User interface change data
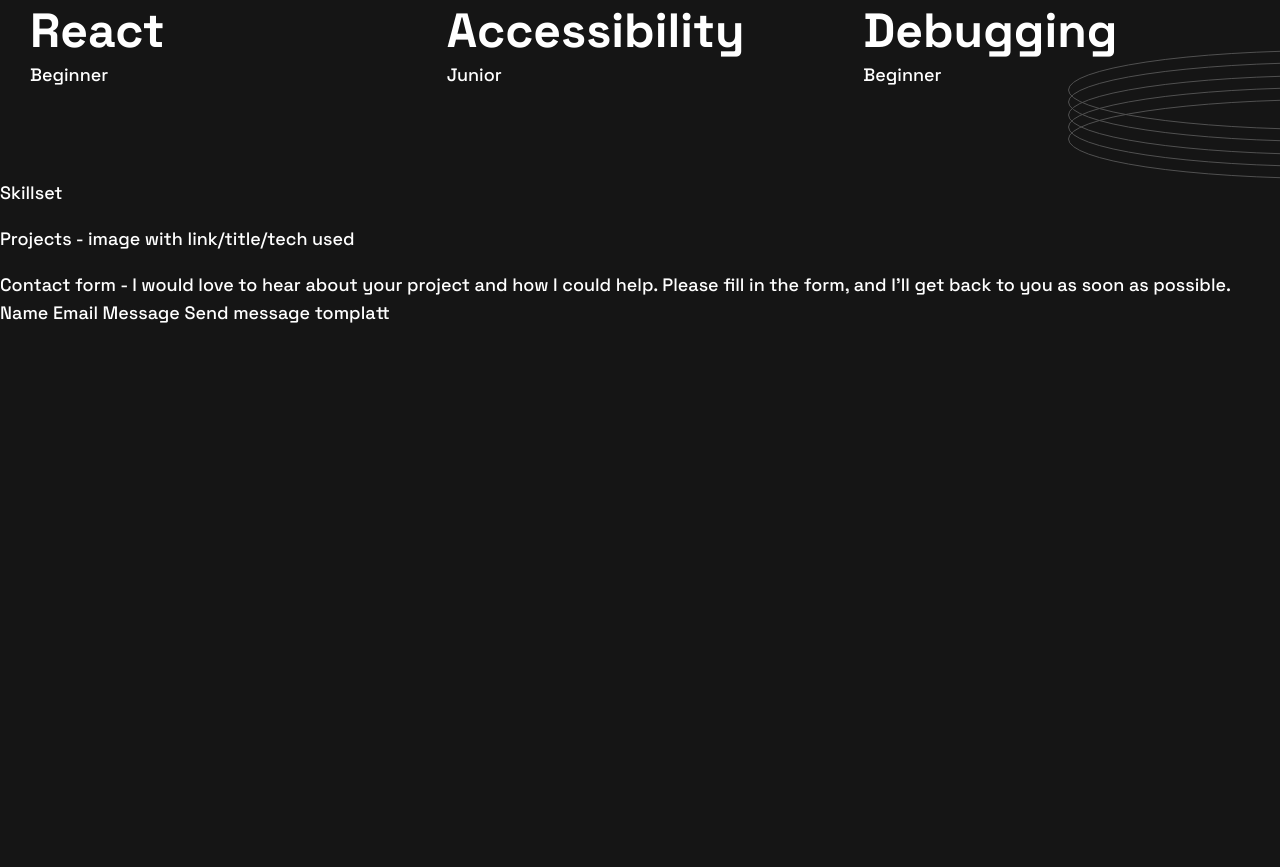
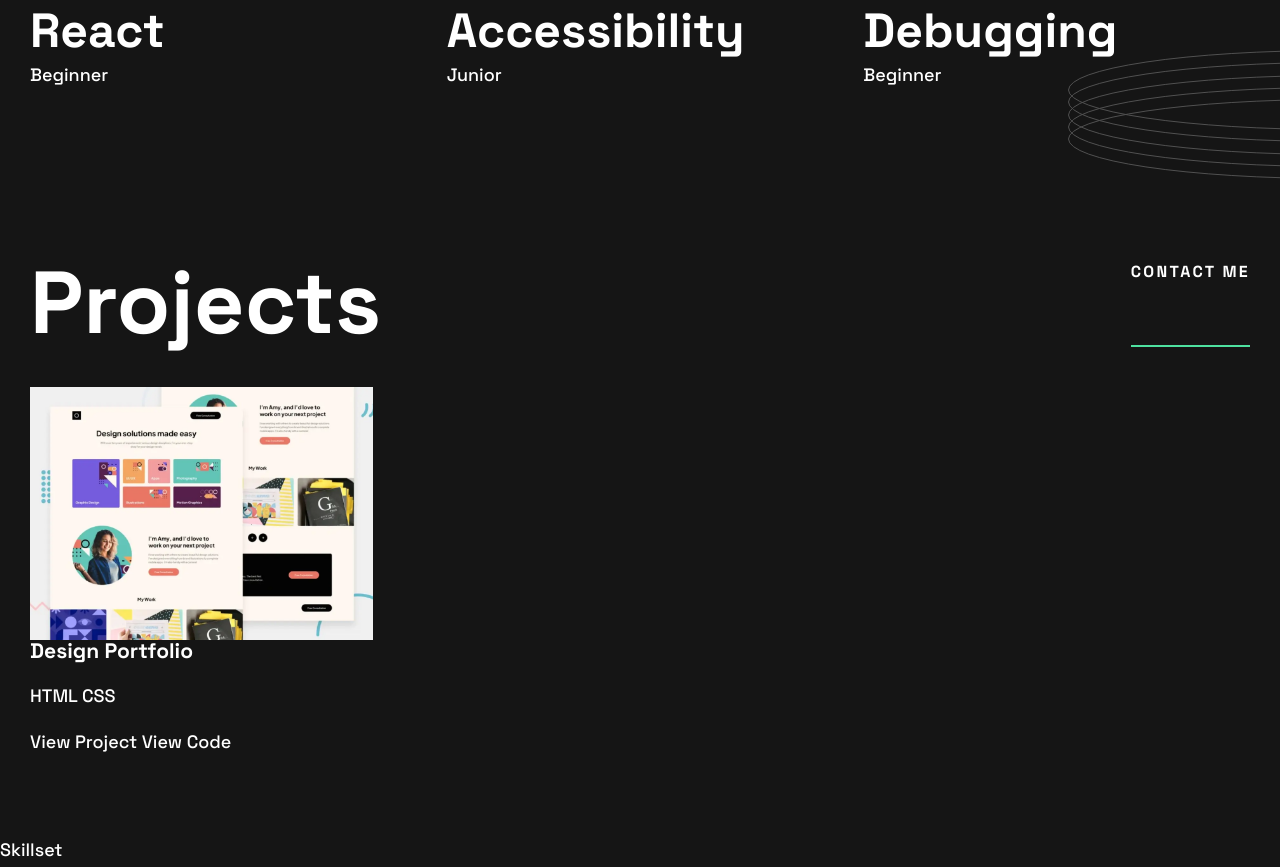
Before and after one commit to tplatt92/femportfolio, a plain HTML site: page index.html in a window 1280 px wide. Shown: the part 1069-1936 px from the top of the page. Before the commit the page ends 1814 px from the top, so only its background shows below. Drawn offline with Linux system fonts and the light colour scheme.

Commit message:
projects section started

```diff
--- a/index.html
+++ b/index.html
@@ -72,7 +72,7 @@
             />
 
             <div class="hero-text">
-              <h1 class="hero-heading">
+              <h1 class="hero-heading heading">
                 Hey there! I'm <span class="underline">Tom Platt</span>.
               </h1>
               <p class="hero-description">
@@ -123,6 +123,30 @@
             class="skills-rings"
           />
       </section>
+      <section class="project-section">
+        <div class="projects-wrapper wrapper">
+
+          <div class="projects-grid">
+            <h2 class="projects-title heading">Projects</h2>
+            <a href="" class="link projects-contact"><span>CONTACT ME</span></a>
+            <div class="projects-item">
+              <picture>
+                <source media="(min-width: 62.5em)" srcset="/assets/images/thumbnail-project-1-large.webp">
+                <img class="projects-image" src="/assets/images/thumbnail-project-1-small.webp" alt="Design portfolio image" width="343" height="253">
+              </picture>
+              <h3>Design Portfolio</h3>
+              <p class="projects-skills">
+                <span>HTML</span>
+                <span>CSS</span>
+              </p>
+              <div class="projects-links">
+                <a href="">View Project</a>
+                <a href="">View Code</a>
+              </div>
+            </div>
+          </div>
+        </div>
+      </section>
     </main>
 
     <footer class="footer"></footer>
--- a/styles.css
+++ b/styles.css
@@ -89,7 +89,7 @@ p {
   margin-top: 0;
 }
 
-h1 {
+.heading {
   font-size: 2.5rem;
   font-size: clamp(2.5rem, 0.7rem + 7.6vw, 5.5rem);
   margin-bottom: 24px;
@@ -194,6 +194,7 @@ img {
 
 .hero-heading {
   line-height: 1.1;
+  text-wrap: balance;
 }
 
 .underline {
@@ -329,3 +330,38 @@ img {
     translate: -40%;
   }
 }
+
+/* Projects Section */
+
+.projects {
+}
+
+.projects-wrapper {
+  padding-block: 80px;
+}
+
+.projects-title {
+  grid-column: 1 / 2;
+  margin-block-end: 0;
+}
+
+.projects-contact {
+  grid: 2 / 3;
+  justify-self: end;
+}
+
+.projects-grid {
+  display: grid;
+  grid-template-columns: repeat(2, 1fr);
+  gap: 40px;
+}
+
+.projects-item {
+  grid-column: 1 / 3;
+}
+
+.projects-skills {
+}
+
+.projects-links {
+}
```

EXERCISE INSTRUCTIONS
Retype all entries exactly, without the images.

YOUR RESPONSE
Before and after one commit to tplatt92/femportfolio, a plain HTML site: page index.html in a window 1280 px wide. Shown: the part 1069-1936 px from the top of the page. Before the commit the page ends 1814 px from the top, so only its background shows below. Drawn offline with Linux system fonts and the light colour scheme.

Commit message:
projects section started

```diff
--- a/index.html
+++ b/index.html
@@ -72,7 +72,7 @@
             />
 
             <div class="hero-text">
-              <h1 class="hero-heading">
+              <h1 class="hero-heading heading">
                 Hey there! I'm <span class="underline">Tom Platt</span>.
               </h1>
               <p class="hero-description">
@@ -123,6 +123,30 @@
             class="skills-rings"
           />
       </section>
+      <section class="project-section">
+        <div class="projects-wrapper wrapper">
+
+          <div class="projects-grid">
+            <h2 class="projects-title heading">Projects</h2>
+            <a href="" class="link projects-contact"><span>CONTACT ME</span></a>
+            <div class="projects-item">
+              <picture>
+                <source media="(min-width: 62.5em)" srcset="/assets/images/thumbnail-project-1-large.webp">
+                <img class="projects-image" src="/assets/images/thumbnail-project-1-small.webp" alt="Design portfolio image" width="343" height="253">
+              </picture>
+              <h3>Design Portfolio</h3>
+              <p class="projects-skills">
+                <span>HTML</span>
+                <span>CSS</span>
+              </p>
+              <div class="projects-links">
+                <a href="">View Project</a>
+                <a href="">View Code</a>
+              </div>
+            </div>
+          </div>
+        </div>
+      </section>
     </main>
 
     <footer class="footer"></footer>
--- a/styles.css
+++ b/styles.css
@@ -89,7 +89,7 @@ p {
   margin-top: 0;
 }
 
-h1 {
+.heading {
   font-size: 2.5rem;
   font-size: clamp(2.5rem, 0.7rem + 7.6vw, 5.5rem);
   margin-bottom: 24px;
@@ -194,6 +194,7 @@ img {
 
 .hero-heading {
   line-height: 1.1;
+  text-wrap: balance;
 }
 
 .underline {
@@ -329,3 +330,38 @@ img {
     translate: -40%;
   }
 }
+
+/* Projects Section */
+
+.projects {
+}
+
+.projects-wrapper {
+  padding-block: 80px;
+}
+
+.projects-title {
+  grid-column: 1 / 2;
+  margin-block-end: 0;
+}
+
+.projects-contact {
+  grid: 2 / 3;
+  justify-self: end;
+}
+
+.projects-grid {
+  display: grid;
+  grid-template-columns: repeat(2, 1fr);
+  gap: 40px;
+}
+
+.projects-item {
+  grid-column: 1 / 3;
+}
+
+.projects-skills {
+}
+
+.projects-links {
+}
```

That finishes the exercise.